(THE PROBLEM) Reply with one number, the count of lines below that contain the string "label".

□ □ □

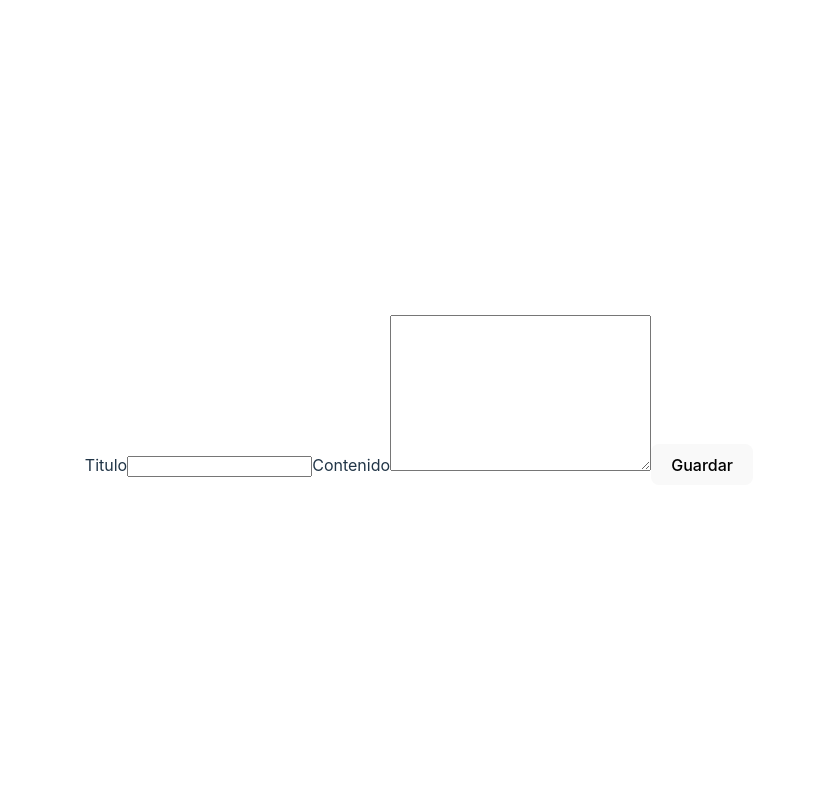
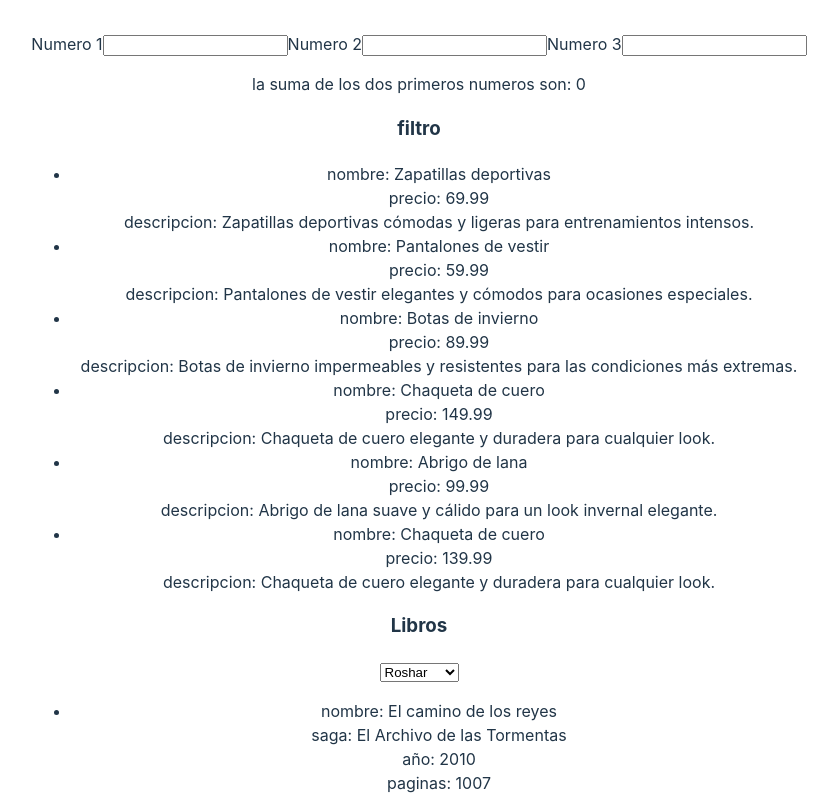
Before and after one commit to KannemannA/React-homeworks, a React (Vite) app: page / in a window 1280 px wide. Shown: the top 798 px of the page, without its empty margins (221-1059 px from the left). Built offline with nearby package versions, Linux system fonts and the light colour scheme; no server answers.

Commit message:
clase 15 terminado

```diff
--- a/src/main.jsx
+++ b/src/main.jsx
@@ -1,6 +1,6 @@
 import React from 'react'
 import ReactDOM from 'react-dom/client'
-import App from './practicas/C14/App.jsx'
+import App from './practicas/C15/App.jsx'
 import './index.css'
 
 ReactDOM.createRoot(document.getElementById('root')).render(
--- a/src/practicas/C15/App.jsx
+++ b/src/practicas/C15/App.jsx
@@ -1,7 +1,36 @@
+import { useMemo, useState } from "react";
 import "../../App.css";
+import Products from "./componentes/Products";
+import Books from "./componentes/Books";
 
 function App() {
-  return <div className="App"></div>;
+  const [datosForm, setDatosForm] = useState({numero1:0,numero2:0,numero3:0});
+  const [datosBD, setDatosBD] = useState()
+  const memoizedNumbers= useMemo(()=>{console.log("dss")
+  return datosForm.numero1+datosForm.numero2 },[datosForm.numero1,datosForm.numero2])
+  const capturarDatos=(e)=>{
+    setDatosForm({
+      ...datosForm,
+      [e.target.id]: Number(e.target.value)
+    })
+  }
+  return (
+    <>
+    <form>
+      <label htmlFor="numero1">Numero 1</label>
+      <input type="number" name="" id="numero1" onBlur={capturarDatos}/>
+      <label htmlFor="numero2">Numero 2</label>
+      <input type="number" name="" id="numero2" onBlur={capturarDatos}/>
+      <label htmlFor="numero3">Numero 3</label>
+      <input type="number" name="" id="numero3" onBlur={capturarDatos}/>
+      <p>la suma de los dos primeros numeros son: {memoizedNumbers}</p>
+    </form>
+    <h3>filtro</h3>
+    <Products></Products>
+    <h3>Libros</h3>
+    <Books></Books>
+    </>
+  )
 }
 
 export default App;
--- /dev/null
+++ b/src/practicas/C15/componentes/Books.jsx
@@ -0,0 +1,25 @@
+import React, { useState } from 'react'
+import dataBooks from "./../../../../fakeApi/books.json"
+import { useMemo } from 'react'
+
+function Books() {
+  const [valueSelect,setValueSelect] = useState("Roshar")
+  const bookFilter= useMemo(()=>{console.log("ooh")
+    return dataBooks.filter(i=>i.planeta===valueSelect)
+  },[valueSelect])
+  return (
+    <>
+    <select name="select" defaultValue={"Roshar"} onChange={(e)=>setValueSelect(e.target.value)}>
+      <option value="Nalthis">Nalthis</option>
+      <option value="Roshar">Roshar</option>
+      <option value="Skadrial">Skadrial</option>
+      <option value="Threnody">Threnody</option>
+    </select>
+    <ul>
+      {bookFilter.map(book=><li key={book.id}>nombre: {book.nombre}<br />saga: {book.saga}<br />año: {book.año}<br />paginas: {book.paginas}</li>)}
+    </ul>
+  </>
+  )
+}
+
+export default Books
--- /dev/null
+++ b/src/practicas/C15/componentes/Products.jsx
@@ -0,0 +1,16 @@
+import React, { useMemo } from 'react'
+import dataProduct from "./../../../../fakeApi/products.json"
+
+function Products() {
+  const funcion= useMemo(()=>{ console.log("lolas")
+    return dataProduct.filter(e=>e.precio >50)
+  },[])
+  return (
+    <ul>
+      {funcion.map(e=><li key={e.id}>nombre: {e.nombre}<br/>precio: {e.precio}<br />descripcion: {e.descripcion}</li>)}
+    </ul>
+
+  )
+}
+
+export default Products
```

□ □ □

(SOLUTION TO THE EXERCISE) 3